The state Legislature has the power to organize a convention or to place amendments before voters, but if no convention is held within a decade, the lieutenant governor can put the question before voters.
The last Constitutional Convention in Hawai'i was held three decades ago, after voters supported it. The convention resulted in a host of changes and additions to the state Constitution, including the requirement that the governor submit a balanced budget.
Opponents of holding a convention say there is no need for one, pointing to the lack of a single issue or set of issues behind the call for considering changes to the state's governing document.
They also say it would be a waste of money.
"The Constitutional Convention is not warranted at this time," Hanabusa said in her opening statement last night. "Since statehood, we've had two conventions. I believe it is a fine document."
But supporters say the constitution is overdue for a comprehensive review.
"Why is it necessary?" Case said. "Because there is no other real opportunity to step back, take a little bit of a breath and look at the big picture of where we've been, where we are, but more importantly where we want to go. That doesn't happen at the Legislature."
There are disagreements about how much a Constitutional Convention would cost. The Legislative Reference Bureau has estimated a convention could cost up to $41.7 million. A task force set up by Aiona estimated it would cost from $2 million to $11 million.
Case said the convention does not have to cost upwards of $20 million. And, he added, "you have to spend a little money to save a lot of money." Aiona said a convention could be held for less than $10 million.
But Hooser said the convention would cost at least $20 million if "done right." "Where are we going to get that money?" he asked. "Are we going to take it away from our schools that are already stretched?"

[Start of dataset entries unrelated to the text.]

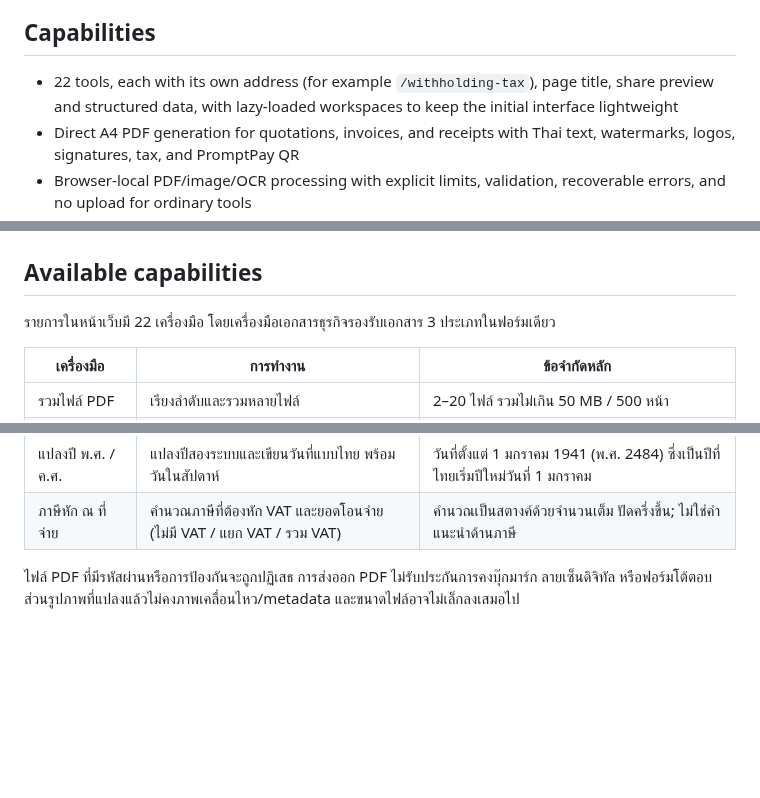
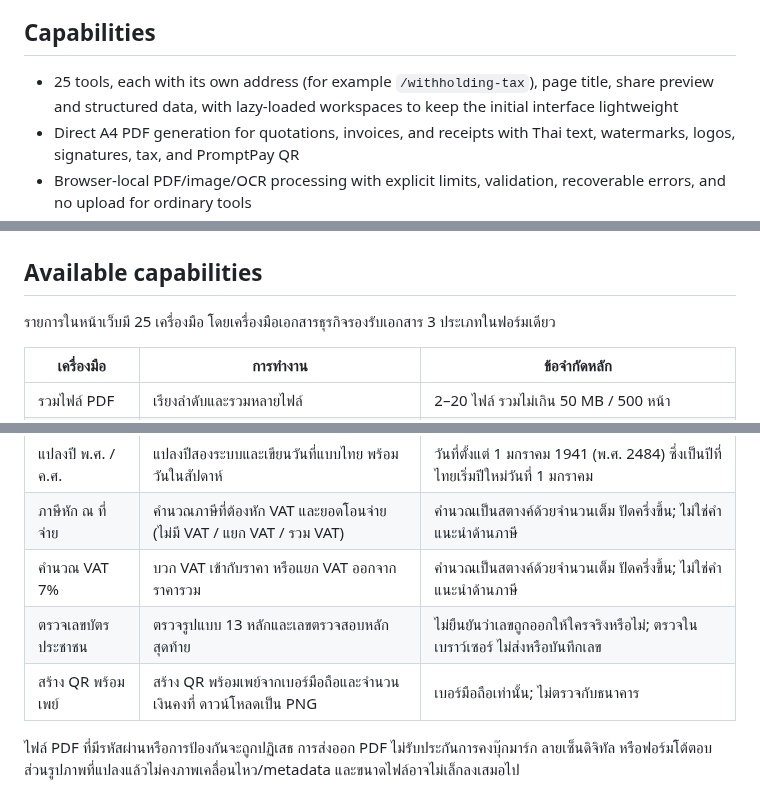
Before and after one commit to Piecez2548/Nexus-Tools, a Markdown page: README.md, 3 parts joined by grey strips. Rendered like a GitHub page; blank space fills up the shorter version.

```diff
--- a/README.md
+++ b/README.md
@@ -15,7 +15,7 @@ Nexus Tools เป็น workspace สำหรับเอกสารและ
 
 ## Capabilities
 
-- 22 tools, each with its own address (for example `/withholding-tax`), page title, share preview and structured data, with lazy-loaded workspaces to keep the initial interface lightweight
+- 25 tools, each with its own address (for example `/withholding-tax`), page title, share preview and structured data, with lazy-loaded workspaces to keep the initial interface lightweight
 - Direct A4 PDF generation for quotations, invoices, and receipts with Thai text, watermarks, logos, signatures, tax, and PromptPay QR
 - Browser-local PDF/image/OCR processing with explicit limits, validation, recoverable errors, and no upload for ordinary tools
 - Supabase authentication with email verification and MFA enforcement, plus a nonce-bound cross-origin session handoff from Nexus
@@ -40,7 +40,7 @@ Nexus Tools เป็น workspace สำหรับเอกสารและ
 
 ## Available capabilities
 
-รายการในหน้าเว็บมี 22 เครื่องมือ โดยเครื่องมือเอกสารธุรกิจรองรับเอกสาร 3 ประเภทในฟอร์มเดียว
+รายการในหน้าเว็บมี 25 เครื่องมือ โดยเครื่องมือเอกสารธุรกิจรองรับเอกสาร 3 ประเภทในฟอร์มเดียว
 
 | เครื่องมือ | การทำงาน | ข้อจำกัดหลัก |
 | --- | --- | --- |
@@ -66,6 +66,9 @@ Nexus Tools เป็น workspace สำหรับเอกสารและ
 | บาทเป็นตัวอักษร | เขียนจำนวนเงินเป็นคำอ่านภาษาไทยสำหรับเช็คและใบแจ้งหนี้ | ไม่เกิน 999,999,999,999.99 บาท ทศนิยมไม่เกิน 2 ตำแหน่ง |
 | แปลงปี พ.ศ. / ค.ศ. | แปลงปีสองระบบและเขียนวันที่แบบไทย พร้อมวันในสัปดาห์ | วันที่ตั้งแต่ 1 มกราคม 1941 (พ.ศ. 2484) ซึ่งเป็นปีที่ไทยเริ่มปีใหม่วันที่ 1 มกราคม |
 | ภาษีหัก ณ ที่จ่าย | คำนวณภาษีที่ต้องหัก VAT และยอดโอนจ่าย (ไม่มี VAT / แยก VAT / รวม VAT) | คำนวณเป็นสตางค์ด้วยจำนวนเต็ม ปัดครึ่งขึ้น; ไม่ใช่คำแนะนำด้านภาษี |
+| คำนวณ VAT 7% | บวก VAT เข้ากับราคา หรือแยก VAT ออกจากราคารวม | คำนวณเป็นสตางค์ด้วยจำนวนเต็ม ปัดครึ่งขึ้น; ไม่ใช่คำแนะนำด้านภาษี |
+| ตรวจเลขบัตรประชาชน | ตรวจรูปแบบ 13 หลักและเลขตรวจสอบหลักสุดท้าย | ไม่ยืนยันว่าเลขถูกออกให้ใครจริงหรือไม่; ตรวจในเบราว์เซอร์ ไม่ส่งหรือบันทึกเลข |
+| สร้าง QR พร้อมเพย์ | สร้าง QR พร้อมเพย์จากเบอร์มือถือและจำนวนเงินคงที่ ดาวน์โหลดเป็น PNG | เบอร์มือถือเท่านั้น; ไม่ตรวจกับธนาคาร |
 
 ไฟล์ PDF ที่มีรหัสผ่านหรือการป้องกันจะถูกปฏิเสธ การส่งออก PDF ไม่รับประกันการคงบุ๊กมาร์ก ลายเซ็นดิจิทัล หรือฟอร์มโต้ตอบ ส่วนรูปภาพที่แปลงแล้วไม่คงภาพเคลื่อนไหว/metadata และขนาดไฟล์อาจไม่เล็กลงเสมอไป
 
```
Also changed, not shown: docs/screenshots/home.png, docs/screenshots/mobile.png, docs/screenshots/withholding-tax.png, 16 other files.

Support and opposition for the convention is largely along party lines. The Democratic Party of Hawai'i has come out against the convention, while the Hawai'i Republican Party supports it. Case, a Democrat, said the issue shouldn't be about "partisan politics." He added, "It's about a people's audit of our government."
Reach Mary Vorsino at email@example.com.